_Task to carry out_. Pictures aside, repeat all the entries below exactly as they appear.

==== Records for this task ====

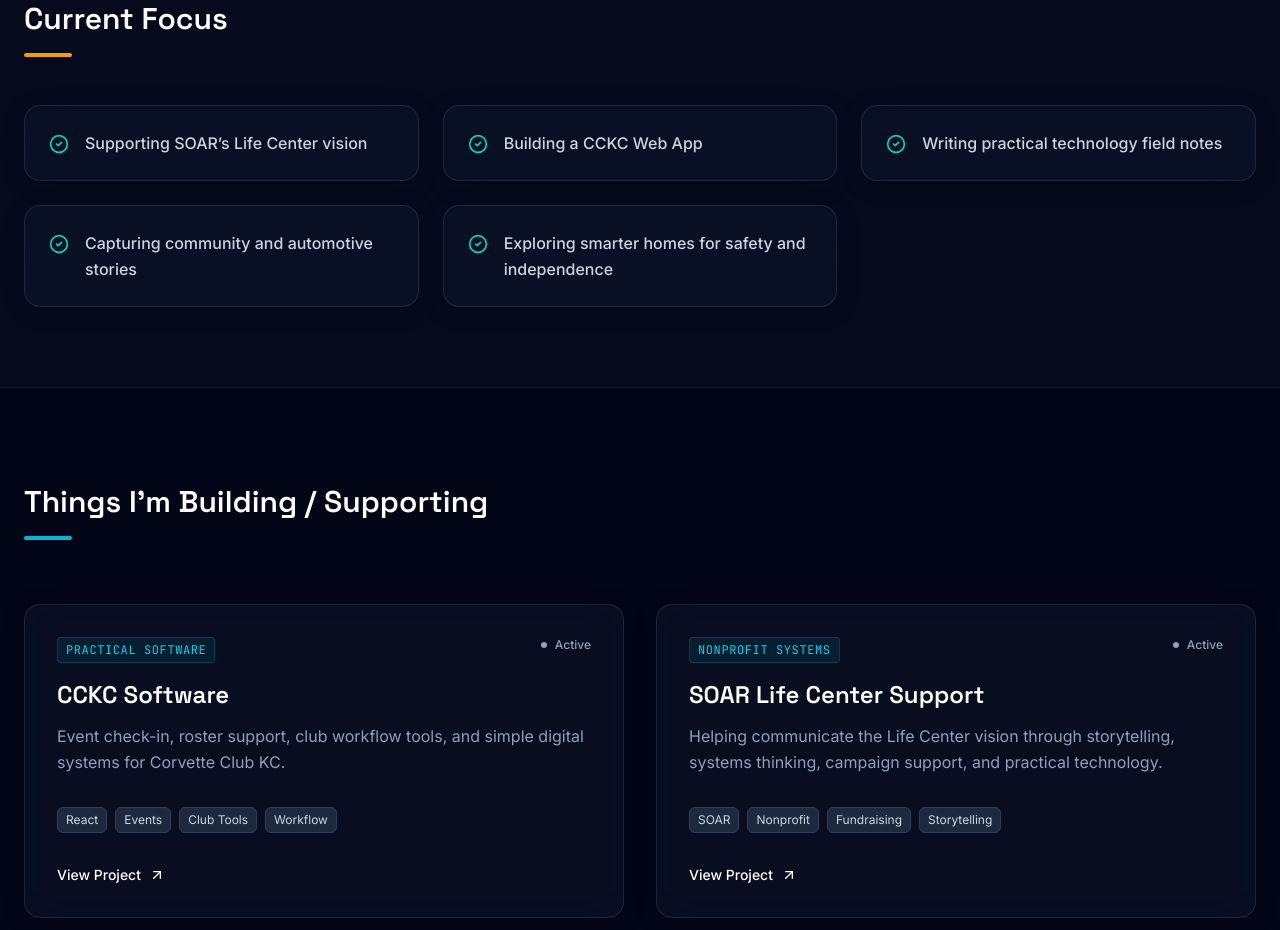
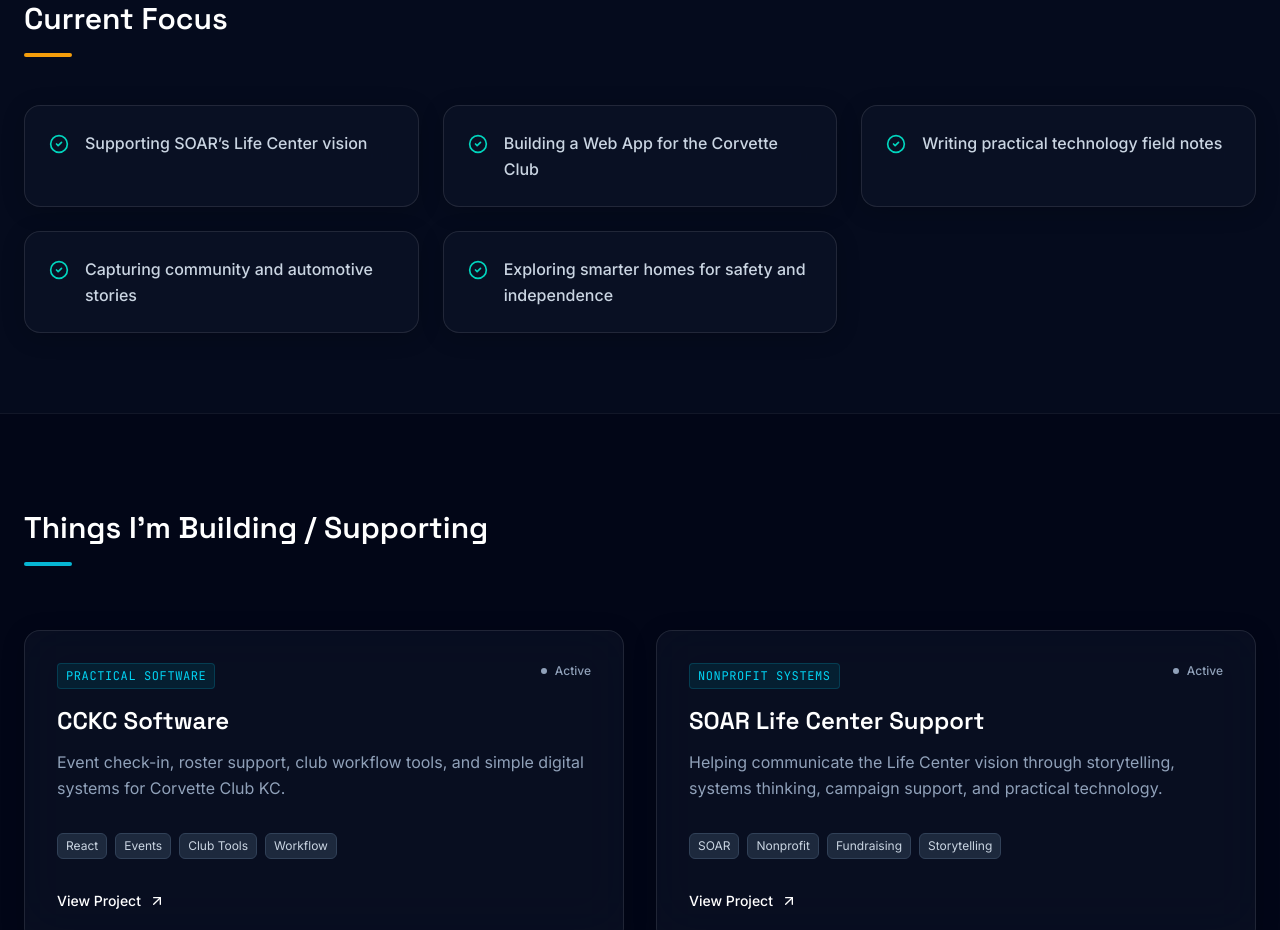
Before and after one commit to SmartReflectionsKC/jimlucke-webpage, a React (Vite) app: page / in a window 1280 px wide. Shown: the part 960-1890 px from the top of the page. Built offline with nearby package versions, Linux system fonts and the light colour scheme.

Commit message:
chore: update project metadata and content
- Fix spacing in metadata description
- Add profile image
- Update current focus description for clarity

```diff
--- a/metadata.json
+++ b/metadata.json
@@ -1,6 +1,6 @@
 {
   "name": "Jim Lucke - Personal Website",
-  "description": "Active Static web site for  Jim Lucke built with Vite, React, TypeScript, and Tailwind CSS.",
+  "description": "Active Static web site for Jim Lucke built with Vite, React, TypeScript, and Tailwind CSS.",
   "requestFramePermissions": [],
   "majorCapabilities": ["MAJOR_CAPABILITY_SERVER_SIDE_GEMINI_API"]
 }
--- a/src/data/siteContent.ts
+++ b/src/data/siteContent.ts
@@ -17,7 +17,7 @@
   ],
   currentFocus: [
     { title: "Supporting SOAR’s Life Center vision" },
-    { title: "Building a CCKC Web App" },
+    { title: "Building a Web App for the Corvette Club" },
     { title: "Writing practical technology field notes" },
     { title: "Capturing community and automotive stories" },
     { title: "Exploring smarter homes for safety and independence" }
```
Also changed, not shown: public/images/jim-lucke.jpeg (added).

====

_Solution for this task_.
Before and after one commit to SmartReflectionsKC/jimlucke-webpage, a React (Vite) app: page / in a window 1280 px wide. Shown: the part 960-1890 px from the top of the page. Built offline with nearby package versions, Linux system fonts and the light colour scheme.

Commit message:
chore: update project metadata and content
- Fix spacing in metadata description
- Add profile image
- Update current focus description for clarity

```diff
--- a/metadata.json
+++ b/metadata.json
@@ -1,6 +1,6 @@
 {
   "name": "Jim Lucke - Personal Website",
-  "description": "Active Static web site for  Jim Lucke built with Vite, React, TypeScript, and Tailwind CSS.",
+  "description": "Active Static web site for Jim Lucke built with Vite, React, TypeScript, and Tailwind CSS.",
   "requestFramePermissions": [],
   "majorCapabilities": ["MAJOR_CAPABILITY_SERVER_SIDE_GEMINI_API"]
 }
--- a/src/data/siteContent.ts
+++ b/src/data/siteContent.ts
@@ -17,7 +17,7 @@
   ],
   currentFocus: [
     { title: "Supporting SOAR’s Life Center vision" },
-    { title: "Building a CCKC Web App" },
+    { title: "Building a Web App for the Corvette Club" },
     { title: "Writing practical technology field notes" },
     { title: "Capturing community and automotive stories" },
     { title: "Exploring smarter homes for safety and independence" }
```
Also changed, not shown: public/images/jim-lucke.jpeg (added).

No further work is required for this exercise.